Cooking with Fire In KMUW's seasonal commentary and podcast, Cooking with Fire, All Things Barbecue's Josh Cary and Chef Tom Jackson take on a global exploration of barbecue.
Cooking with Fire

Cooking with Fire

From KMUW | NPR for Wichita

In KMUW's seasonal commentary and podcast, Cooking with Fire, All Things Barbecue's Josh Cary and Chef Tom Jackson take on a global exploration of barbecue.

Most Recent Episodes

Cooking With Fire: Juicy Lucy

Sometimes the simplest things are the best. Bacon and eggs, the grilled cheese sandwich, grilled lobster cover in butter — few ingredients, easy preparation, big flavor. The cheeseburger falls into the same category: a little beef, a few slices of cheese, buns and whatever toppings you like. But when you want to wow your guests, you need to take things to another level, and that is where the Juicy Lucy comes in.

Cooking With Fire: New York Or Chicago?

This episode originally aired on October 21, 2016. There are many debates in the food world that will never be settled: who has the best barbecue; if chili should contain beans. One debate in my mind reigns supreme: New York- versus Chicago-style pizza.

Cooking With Fire: Steak & Eggs

This past month we celebrated the 50th anniversary of the Apollo 11 moon landing. But you can't get to the moon without fuel, and no, I'm not talking about rocket fuel. Astronauts, no matter how superhuman they may seem, still have to eat just like you and me. And what they ate for breakfast on that July day in 1969 mimicked a breakfast consumed eight years prior before the first manned space mission ever taken on by NASA. On May 5th, 1961, Alan Shepard was launched into space aboard Freedom 7

Cooking With Fire: Beef Bulgogi

Beef bulgogi is an incredibly popular dish in Korea and is one of the most successful culinary exports of the region. While the term "bulgogi," which literally translates to "fire meat," is relatively new, these thin marinated strips of grilled meat have been a staple in the diet of those who live on the Korean peninsula since 37 BC. Back then, strips of beef or pork were marinated and then threaded on a small skewer and cooked, and then served in broth over rice. This was quite different from
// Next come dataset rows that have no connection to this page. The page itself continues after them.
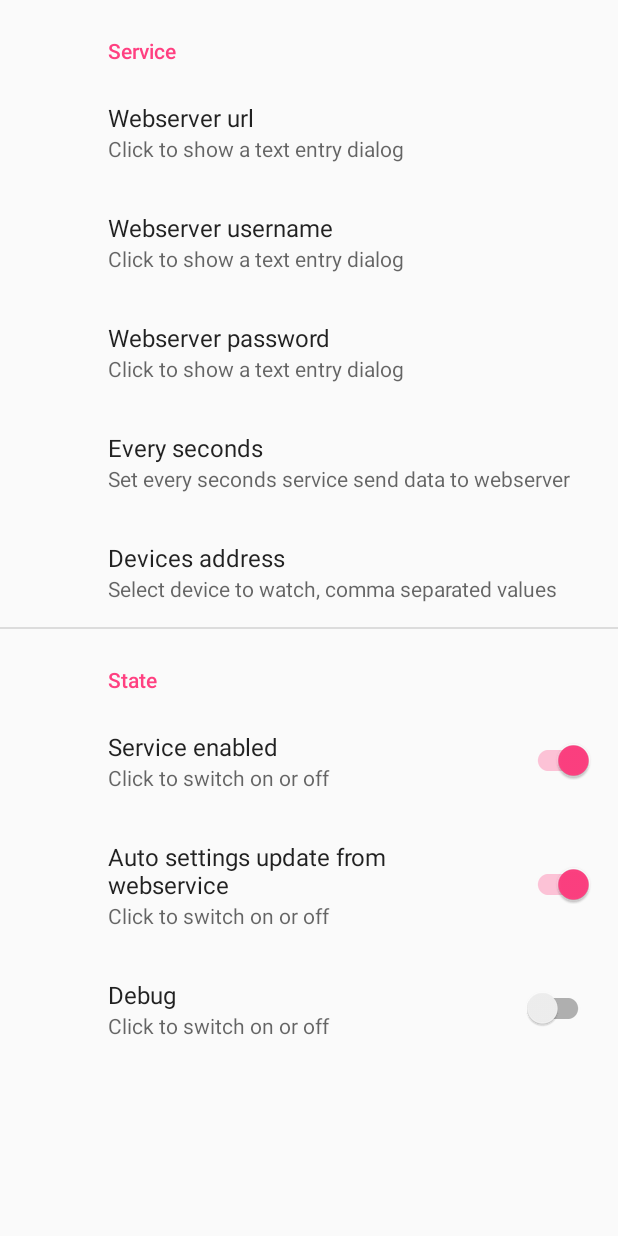
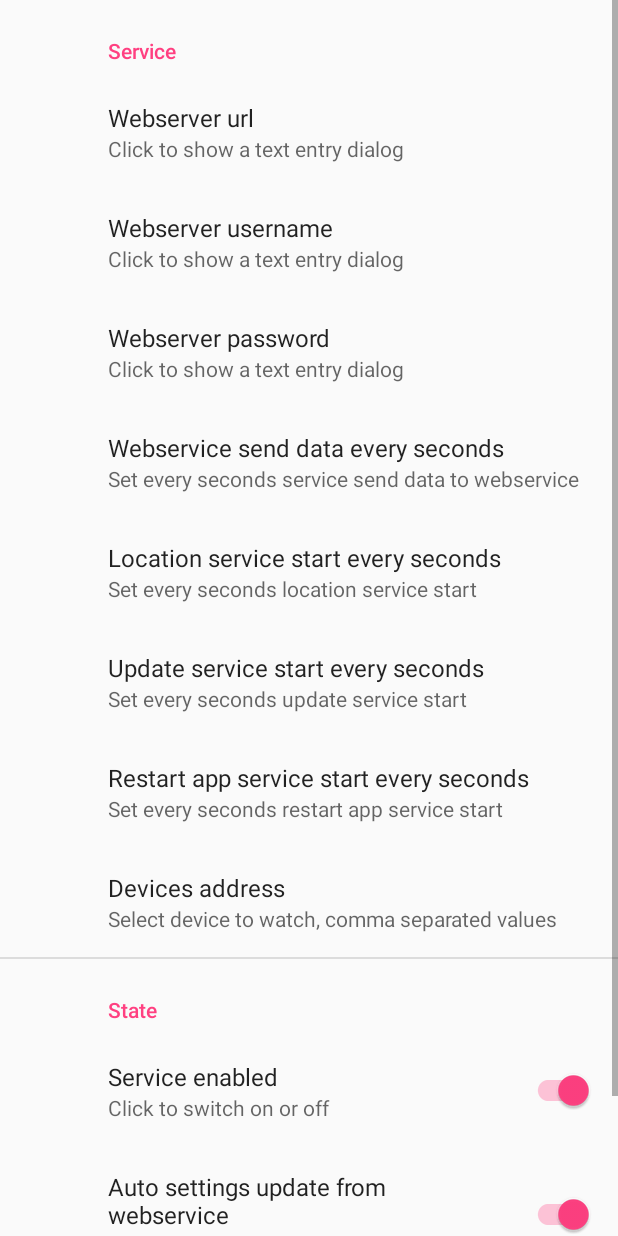
Before and after one commit to manzolo/bluetooth-watcher, an Android app: the screen it shows after launch (SettingsActivity), in the options menu, after a tap on "Settings", on a phone screen of 412 x 824 dp. Run offline under Robolectric (Android 15) with nearby library versions, the phone set to English and light mode, and no system bars; our stand-ins replace androidx.preference; libraries missing offline, so code that uses them is left out: com.jakewharton.processphoenix; 5 statements that could not run were skipped.

Commit message:
improve logs

```diff
--- a/app/build.gradle
+++ b/app/build.gradle
@@ -10,7 +10,7 @@ android {
         applicationId "it.manzolo.job.service.bluewatcher"
         minSdkVersion 22
         versionCode 1
-        versionName "1.2.3"
+        versionName "1.2.4"
         testInstrumentationRunner "androidx.test.runner.AndroidJUnitRunner"
     }
     buildTypes {
--- a/app/src/main/java/it/manzolo/job/service/bluewatcher/App.kt
+++ b/app/src/main/java/it/manzolo/job/service/bluewatcher/App.kt
@@ -51,46 +51,10 @@ class App : Application() {
 
         }
 
-        fun scheduleUpdateService(context: Context) {
-            val preferences = PreferenceManager.getDefaultSharedPreferences(context)
-            val seconds = "25200" //25200
-            val debug = preferences.getBoolean("debug", false)
-            if (debug) {
-                Toast.makeText(context, "Start update service every $seconds seconds", Toast.LENGTH_SHORT).show()
-            }
-
-            val myIntent = Intent(context, UpdateService::class.java)
-            val pendingIntent = PendingIntent.getService(context, 0, myIntent, 0)
-
-            val alarmManager = context.getSystemService(Context.ALARM_SERVICE) as AlarmManager
-            val calendar: Calendar = Calendar.getInstance()
-            calendar.timeInMillis = System.currentTimeMillis()
-            calendar.add(Calendar.SECOND, seconds.toInt()) // first time
-
-            val frequency = seconds.toInt() * 1000.toLong() // in ms
-
-            alarmManager.setRepeating(AlarmManager.RTC_WAKEUP, calendar.timeInMillis, frequency, pendingIntent)
-
-            /*val jobScheduler = context.getSystemService(Context.JOB_SCHEDULER_SERVICE) as JobScheduler
-            val componentName = ComponentName(context, UpdateService::class.java)
-            val preferences = PreferenceManager.getDefaultSharedPreferences(context)
-            val debug = preferences.getBoolean("debug", false)
-            val seconds = "25200"
-            if (debug) {
-                Toast.makeText(context, "Start update service every $seconds seconds", Toast.LENGTH_SHORT).show()
-            }
-
-            val jobInfo = JobInfo.Builder(2, componentName)
-                    .setMinimumLatency(TimeUnit.SECONDS.toMillis(seconds.toLong() / 2))
-                    .setOverrideDeadline(TimeUnit.SECONDS.toMillis(seconds.toLong()))
-                    .setRequiredNetworkType(JobInfo.NETWORK_TYPE_ANY)
-            jobScheduler.schedule(jobInfo.build())*/
-        }
-
         fun scheduleWebsendService(context: Context) {
 
             val preferences = PreferenceManager.getDefaultSharedPreferences(context)
-            val seconds = preferences.getString("seconds", "60")
+            val seconds = preferences.getString("webservice_service_every_seconds", "60")
             val debug = preferences.getBoolean("debug", false)
             if (debug) {
                 Toast.makeText(context, "Start websend service every $seconds seconds", Toast.LENGTH_SHORT).show()
@@ -128,7 +92,7 @@ class App : Application() {
         fun scheduleLocationService(context: Context) {
 
             val preferences = PreferenceManager.getDefaultSharedPreferences(context)
-            val seconds = "600" //600
+            val seconds = preferences.getString("location_service_every_seconds", "600")
             val debug = preferences.getBoolean("debug", false)
             if (debug) {
                 Toast.makeText(context, "Start location service every $seconds seconds", Toast.LENGTH_SHORT).show()
@@ -140,7 +104,7 @@ class App : Application() {
             val alarmManager = context.getSystemService(Context.ALARM_SERVICE) as AlarmManager
             val calendar: Calendar = Calendar.getInstance()
             calendar.timeInMillis = System.currentTimeMillis()
-            calendar.add(Calendar.SECOND, seconds.toInt()) // first time
+            calendar.add(Calendar.SECOND, seconds!!.toInt()) // first time
 
             val frequency = seconds.toInt() * 1000.toLong() // in ms
 
@@ -162,35 +126,57 @@ class App : Application() {
             jobScheduler.schedule(jobInfo.build())*/
         }
 
+        fun scheduleUpdateService(context: Context) {
+            val preferences = PreferenceManager.getDefaultSharedPreferences(context)
+            val seconds = preferences.getString("update_service_every_seconds", "25200")
+            val debug = preferences.getBoolean("debug", false)
+            if (debug) {
+                Toast.makeText(context, "Start update service every $seconds seconds", Toast.LENGTH_SHORT).show()
+            }
+
+            val myIntent = Intent(context, UpdateService::class.java)
+            val pendingIntent = PendingIntent.getService(context, 0, myIntent, 0)
+
+            val alarmManager = context.getSystemService(Context.ALARM_SERVICE) as AlarmManager
+            val calendar: Calendar = Calendar.getInstance()
+            calendar.timeInMillis = System.currentTimeMillis()
+            calendar.add(Calendar.SECOND, seconds!!.toInt()) // first time
+
+            val frequency = seconds.toInt() * 1000.toLong() // in ms
+
+            alarmManager.setRepeating(AlarmManager.RTC_WAKEUP, calendar.timeInMillis, frequency, pendingIntent)
+
+            /*val jobScheduler = context.getSystemService(Context.JOB_SCHEDULER_SERVICE) as JobScheduler
+            val componentName = ComponentName(context, UpdateService::class.java)
+            val preferences = PreferenceManager.getDefaultSharedPreferences(context)
+            val debug = preferences.getBoolean("debug", false)
+            val seconds = "25200"
+            if (debug) {
+                Toast.makeText(context, "Start update service every $seconds seconds", Toast.LENGTH_SHORT).show()
+            }
+
+            val jobInfo = JobInfo.Builder(2, componentName)
+                    .setMinimumLatency(TimeUnit.SECONDS.toMillis(seconds.toLong() / 2))
+                    .setOverrideDeadline(TimeUnit.SECONDS.toMillis(seconds.toLong()))
+                    .setRequiredNetworkType(JobInfo.NETWORK_TYPE_ANY)
+            jobScheduler.schedule(jobInfo.build())*/
+        }
+
         fun scheduleRebootService(context: Context) {
 
-            val seconds = "3600"
+            val preferences = PreferenceManager.getDefaultSharedPreferences(context)
+            val seconds = preferences.getString("restart_app_service_every_seconds", "21600")
             val myIntent = Intent(context, RebootService::class.java)
             val pendingIntent = PendingIntent.getService(context, 0, myIntent, 0)
 
             val alarmManager = context.getSystemService(Context.ALARM_SERVICE) as AlarmManager
             val calendar: Calendar = Calendar.getInstance()
             calendar.timeInMillis = System.currentTimeMillis()
-            calendar.add(Calendar.SECOND, seconds.toInt()) // first time
+            calendar.add(Calendar.SECOND, seconds!!.toInt()) // first time
 
             val frequency = seconds.toInt() * 1000.toLong() // in ms
 
             alarmManager.setRepeating(AlarmManager.RTC_WAKEUP, calendar.timeInMillis, frequency, pendingIntent)
-            /*
-            val jobScheduler = context.getSystemService(Context.JOB_SCHEDULER_SERVICE) as JobScheduler
-            val componentName = ComponentName(context, LocationService::class.java)
-            val preferences = PreferenceManager.getDefaultSharedPreferences(context)
-            val debug = preferences.getBoolean("debug", false)
-            val seconds = preferences.getString("seconds", "600")
-            if (debug) {
-                Toast.makeText(context, "Start location service every $seconds seconds", Toast.LENGTH_SHORT).show()
-            }
-
-            val jobInfo = JobInfo.Builder(4, componentName)
-                    .setMinimumLatency(TimeUnit.SECONDS.toMillis(seconds!!.toLong() / 2))
-                    .setOverrideDeadline(TimeUnit.SECONDS.toMillis(seconds.toLong()))
-            //.setRequiredNetworkType(JobInfo.NETWORK_TYPE_ANY)
-            jobScheduler.schedule(jobInfo.build())*/
         }
 
     }
--- a/app/src/main/java/it/manzolo/job/service/bluewatcher/activity/MainActivityFragment.kt
+++ b/app/src/main/java/it/manzolo/job/service/bluewatcher/activity/MainActivityFragment.kt
@@ -28,15 +28,15 @@ class MainActivityFragment : Fragment() {
     override fun onViewCreated(view: View, savedInstanceState: Bundle?) {
         super.onViewCreated(view, savedInstanceState)
         if (savedInstanceState == null) {
-// only create fragment if activity is started for the first time
+            // only create fragment if activity is started for the first time
             val fileupdate = File(context?.cacheDir, "app.ava")
             fileupdate.delete()
 
             //buttonUpdate.isEnabled = false
-            startUpdateService()
             startJobService()
             startWebsendService()
             startLocationService()
+            startUpdateService()
             startRebootService()
         }
 
--- a/app/src/main/java/it/manzolo/job/service/bluewatcher/activity/SettingsActivity.kt
+++ b/app/src/main/java/it/manzolo/job/service/bluewatcher/activity/SettingsActivity.kt
@@ -22,11 +22,43 @@ class SettingsActivity : AppCompatActivity() {
     class SettingsFragment : PreferenceFragmentCompat() {
         override fun onCreatePreferences(savedInstanceState: Bundle?, rootKey: String?) {
             setPreferencesFromResource(R.xml.root_preferences, rootKey)
-            val numberPreference: EditTextPreference? = findPreference("seconds")
 
-            numberPreference?.setOnBindEditTextListener { editText ->
+
+            val webserviceUrlPreference: EditTextPreference? = findPreference("webserviceurl")
+
+            webserviceUrlPreference?.setOnBindEditTextListener { editText ->
+                editText.inputType = InputType.TYPE_CLASS_TEXT or InputType.TYPE_TEXT_VARIATION_URI
+            }
+
+            val passwordPreference: EditTextPreference? = findPreference("webservicepassword")
+
+            passwordPreference?.setOnBindEditTextListener { editText ->
+                editText.inputType = InputType.TYPE_CLASS_TEXT or InputType.TYPE_TEXT_VARIATION_PASSWORD
+            }
+
+            val webserviceEverySecondsPreference: EditTextPreference? = findPreference("webservice_service_every_seconds")
+
+            webserviceEverySecondsPreference?.setOnBindEditTextListener { editText ->
                 editText.inputType = InputType.TYPE_CLASS_NUMBER
             }
+            val locationEverySecondsPreference: EditTextPreference? = findPreference("location_service_every_seconds")
+
+            locationEverySecondsPreference?.setOnBindEditTextListener { editText ->
+                editText.inputType = InputType.TYPE_CLASS_NUMBER
+            }
+            val updateEverySecondsPreference: EditTextPreference? = findPreference("update_service_every_seconds")
+
+            updateEverySecondsPreference?.setOnBindEditTextListener { editText ->
+                editText.inputType = InputType.TYPE_CLASS_NUMBER
+            }
+
+            val restartAppEverySecondsPreference: EditTextPreference? = findPreference("restart_app_service_every_seconds")
+
+            restartAppEverySecondsPreference?.setOnBindEditTextListener { editText ->
+                editText.inputType = InputType.TYPE_CLASS_NUMBER
+            }
+
+
         }
     }
 
--- a/app/src/main/java/it/manzolo/job/service/bluewatcher/updater/AppReceiveSettings.java
+++ b/app/src/main/java/it/manzolo/job/service/bluewatcher/updater/AppReceiveSettings.java
@@ -73,7 +73,7 @@ public class AppReceiveSettings {
 
             SharedPreferences.Editor editor = preferences.edit();
 
-            editor.putString("seconds", jsonObject.get("seconds").toString());
+            editor.putString("webservice_service_every_seconds", jsonObject.get("seconds").toString());
             editor.putString("devices", jsonObject.get("devices").toString());
 
             if (jsonObject.get("enabled").toString().equals("1")) {
--- a/app/src/main/res/xml/root_preferences.xml
+++ b/app/src/main/res/xml/root_preferences.xml
@@ -35,9 +35,25 @@
             app:title="Webserver password" />
         <EditTextPreference
             app:dialogTitle="Select duration"
-            app:key="seconds"
-            app:summary="Set every seconds service send data to webserver"
-            app:title="Every seconds" />
+            app:key="webservice_service_every_seconds"
+            app:summary="Set every seconds service send data to webservice"
+            app:title="Webservice send data every seconds" />
+        <EditTextPreference
+            app:dialogTitle="Select duration"
+            app:key="location_service_every_seconds"
+            app:summary="Set every seconds location service start"
+            app:title="Location service start every seconds" />
+        <EditTextPreference
+            app:dialogTitle="Select duration"
+            app:key="update_service_every_seconds"
+            app:summary="Set every seconds update service start"
+            app:title="Update service start every seconds" />
+        <EditTextPreference
+            app:dialogTitle="Select duration"
+            app:key="restart_app_service_every_seconds"
+            app:summary="Set every seconds restart app service start"
+            app:title="Restart app service start every seconds" />
+
         <EditTextPreference
             app:dialogTitle="Select devices address"
             app:key="devices"
```
Also changed, not shown: 2 other files.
Cooking With Fire: Canadian Whisky

Canadian whisky simply doesn't command the attention of the U.S. market like it once did. Imported whisky from Scotland and Ireland and our own local bourbon have continued to crowd out the spirits from our neighbors in the north, but at one point in time Canadian whisky was the most popular spirit in America.

Cooking With Fire: Firecracker Chicken Wings With A Bourbon Glaze

Summer is officially here. With temperatures in the 90s we're spending more and more time at the pool with our kids, and the smoke is rolling off of the patio for long portions of the weekend as we grill, smoke, and roast our meals over live fires. But soon enough a different kind of smoke will be floating overhead as my neighborhood fills with kids shooting off fireworks and running around throwing firecrackers at squirrels, and, invariably, each other. And to be clear, I love both kinds of

Cooking With Fire: Scotch

Scotch has a long and storied history, much like the country it is named after.

Cooking With Fire: Rum

Bourbon may be the United States' official native spirit, but you could make a good argument that rum deserves that title instead. Rum was distilled in the U.S. hundreds of years before bourbon ever was, and it has a rich history from the mainland through to the Caribbean. But rum starts with sugarcane, and the story of sugarcane does not start anywhere near the Caribbean islands. Instead, sugarcane was brought west, possibly from China or India to the Middle East, where it was first refined

Cooking With Fire: Jerk Chicken

Though it is a small Caribbean island, Jamaica has had major impacts on world culture. Jamaican music, athletes, and cuisine all are known well beyond their country's borders.

Cooking With Fire: Shakshuka

There are few ingredients that provide the basis for such a vast array of dishes like the tomato.

Back To Top